Provided material
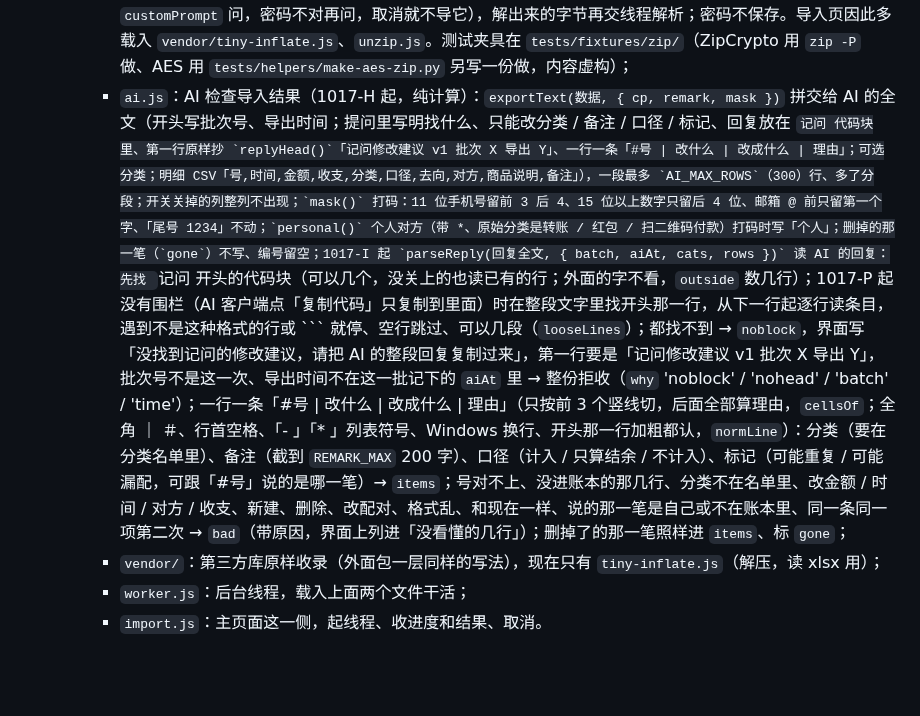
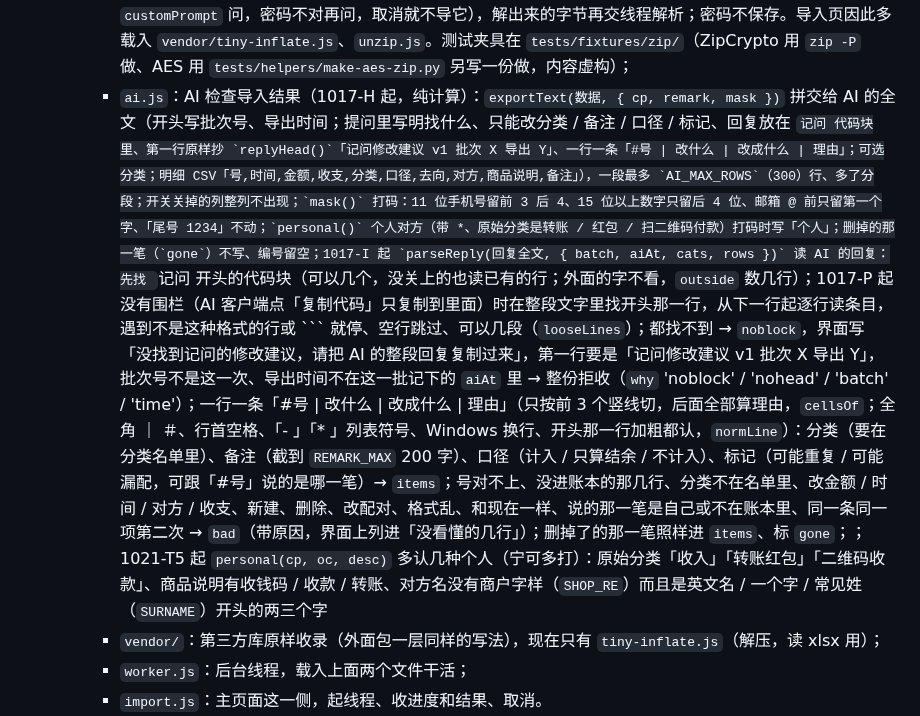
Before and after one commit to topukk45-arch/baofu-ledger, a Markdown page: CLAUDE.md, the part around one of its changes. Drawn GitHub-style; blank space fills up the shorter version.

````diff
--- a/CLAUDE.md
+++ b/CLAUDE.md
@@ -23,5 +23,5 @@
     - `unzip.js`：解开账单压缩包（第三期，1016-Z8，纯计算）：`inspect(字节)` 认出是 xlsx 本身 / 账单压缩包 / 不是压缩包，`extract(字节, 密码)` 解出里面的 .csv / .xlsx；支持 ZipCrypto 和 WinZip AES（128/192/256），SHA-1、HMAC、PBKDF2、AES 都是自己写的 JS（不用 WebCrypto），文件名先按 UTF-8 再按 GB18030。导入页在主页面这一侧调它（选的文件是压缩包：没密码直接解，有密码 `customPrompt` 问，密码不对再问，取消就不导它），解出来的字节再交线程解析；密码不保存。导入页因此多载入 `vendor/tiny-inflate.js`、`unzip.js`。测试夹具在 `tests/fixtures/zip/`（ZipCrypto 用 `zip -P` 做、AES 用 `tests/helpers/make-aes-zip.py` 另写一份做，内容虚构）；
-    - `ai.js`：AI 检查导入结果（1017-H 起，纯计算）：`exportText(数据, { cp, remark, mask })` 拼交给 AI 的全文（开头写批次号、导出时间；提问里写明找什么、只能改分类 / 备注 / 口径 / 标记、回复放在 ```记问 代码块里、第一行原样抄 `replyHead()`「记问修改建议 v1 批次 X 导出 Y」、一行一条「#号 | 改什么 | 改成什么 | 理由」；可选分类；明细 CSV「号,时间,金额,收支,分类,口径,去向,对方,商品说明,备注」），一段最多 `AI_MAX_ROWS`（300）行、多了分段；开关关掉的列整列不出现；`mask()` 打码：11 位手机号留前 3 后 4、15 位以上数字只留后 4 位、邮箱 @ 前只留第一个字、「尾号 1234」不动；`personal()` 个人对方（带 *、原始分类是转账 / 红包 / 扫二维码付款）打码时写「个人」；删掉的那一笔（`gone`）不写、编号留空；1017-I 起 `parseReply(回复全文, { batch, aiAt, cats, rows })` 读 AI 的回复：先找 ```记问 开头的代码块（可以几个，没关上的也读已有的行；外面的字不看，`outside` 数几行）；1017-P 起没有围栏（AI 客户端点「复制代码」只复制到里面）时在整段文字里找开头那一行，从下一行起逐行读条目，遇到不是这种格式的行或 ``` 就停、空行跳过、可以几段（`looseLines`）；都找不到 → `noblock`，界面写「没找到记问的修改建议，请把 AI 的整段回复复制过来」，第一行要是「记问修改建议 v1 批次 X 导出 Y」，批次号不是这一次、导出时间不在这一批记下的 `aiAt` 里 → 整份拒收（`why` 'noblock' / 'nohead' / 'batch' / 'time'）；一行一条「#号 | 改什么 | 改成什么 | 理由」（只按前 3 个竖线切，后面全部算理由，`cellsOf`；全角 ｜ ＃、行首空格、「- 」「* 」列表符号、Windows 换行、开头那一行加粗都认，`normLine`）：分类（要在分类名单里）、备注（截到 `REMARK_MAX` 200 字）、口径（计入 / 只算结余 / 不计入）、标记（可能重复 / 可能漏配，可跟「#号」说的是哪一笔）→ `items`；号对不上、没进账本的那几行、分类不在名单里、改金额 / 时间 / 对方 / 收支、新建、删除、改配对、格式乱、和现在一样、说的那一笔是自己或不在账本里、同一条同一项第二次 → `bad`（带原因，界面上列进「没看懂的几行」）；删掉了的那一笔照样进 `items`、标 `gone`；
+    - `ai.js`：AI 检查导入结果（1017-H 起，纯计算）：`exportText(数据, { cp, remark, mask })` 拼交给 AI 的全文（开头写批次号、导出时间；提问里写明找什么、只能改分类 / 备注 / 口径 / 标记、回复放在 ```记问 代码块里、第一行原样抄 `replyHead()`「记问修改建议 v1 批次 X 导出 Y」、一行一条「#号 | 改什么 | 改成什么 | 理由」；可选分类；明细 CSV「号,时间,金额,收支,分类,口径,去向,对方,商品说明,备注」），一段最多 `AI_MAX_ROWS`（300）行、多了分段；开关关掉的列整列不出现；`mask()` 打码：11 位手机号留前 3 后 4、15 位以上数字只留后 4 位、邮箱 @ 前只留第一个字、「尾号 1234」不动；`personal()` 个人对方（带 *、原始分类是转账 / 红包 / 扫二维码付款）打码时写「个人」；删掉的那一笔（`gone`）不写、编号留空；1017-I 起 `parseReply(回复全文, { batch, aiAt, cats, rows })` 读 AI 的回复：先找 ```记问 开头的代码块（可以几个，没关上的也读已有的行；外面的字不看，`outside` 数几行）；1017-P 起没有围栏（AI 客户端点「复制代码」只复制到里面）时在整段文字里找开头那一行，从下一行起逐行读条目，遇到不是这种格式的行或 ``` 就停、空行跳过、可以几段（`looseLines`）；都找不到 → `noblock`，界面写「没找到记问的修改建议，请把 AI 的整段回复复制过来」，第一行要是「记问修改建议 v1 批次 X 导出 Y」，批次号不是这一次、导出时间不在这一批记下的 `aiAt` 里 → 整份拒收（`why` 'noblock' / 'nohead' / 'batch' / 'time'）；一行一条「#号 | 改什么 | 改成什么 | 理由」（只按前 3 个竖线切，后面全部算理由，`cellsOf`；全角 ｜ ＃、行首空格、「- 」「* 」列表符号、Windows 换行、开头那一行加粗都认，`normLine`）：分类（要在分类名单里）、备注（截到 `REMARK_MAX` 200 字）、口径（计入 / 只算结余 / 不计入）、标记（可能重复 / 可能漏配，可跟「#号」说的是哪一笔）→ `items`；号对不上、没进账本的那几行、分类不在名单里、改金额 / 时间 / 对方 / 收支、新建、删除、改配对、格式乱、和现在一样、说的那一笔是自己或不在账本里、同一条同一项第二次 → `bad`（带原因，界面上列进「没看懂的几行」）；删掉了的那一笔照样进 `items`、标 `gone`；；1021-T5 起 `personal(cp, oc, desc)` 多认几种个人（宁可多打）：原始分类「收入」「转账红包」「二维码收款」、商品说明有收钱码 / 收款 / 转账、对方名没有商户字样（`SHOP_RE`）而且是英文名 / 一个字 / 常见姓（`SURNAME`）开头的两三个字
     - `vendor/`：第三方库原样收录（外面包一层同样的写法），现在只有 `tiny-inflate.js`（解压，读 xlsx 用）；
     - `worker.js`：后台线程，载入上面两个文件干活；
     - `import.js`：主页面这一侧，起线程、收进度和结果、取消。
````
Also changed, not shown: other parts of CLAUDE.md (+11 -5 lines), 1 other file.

Problem to solve
The answer must be all the lines above that hold the word "CLAUDE".

Written response
Before and after one commit to topukk45-arch/baofu-ledger, a Markdown page: CLAUDE.md, the part around one of its changes. Drawn GitHub-style; blank space fills up the shorter version.
--- a/CLAUDE.md
+++ b/CLAUDE.md
Also changed, not shown: other parts of CLAUDE.md (+11 -5 lines), 1 other file.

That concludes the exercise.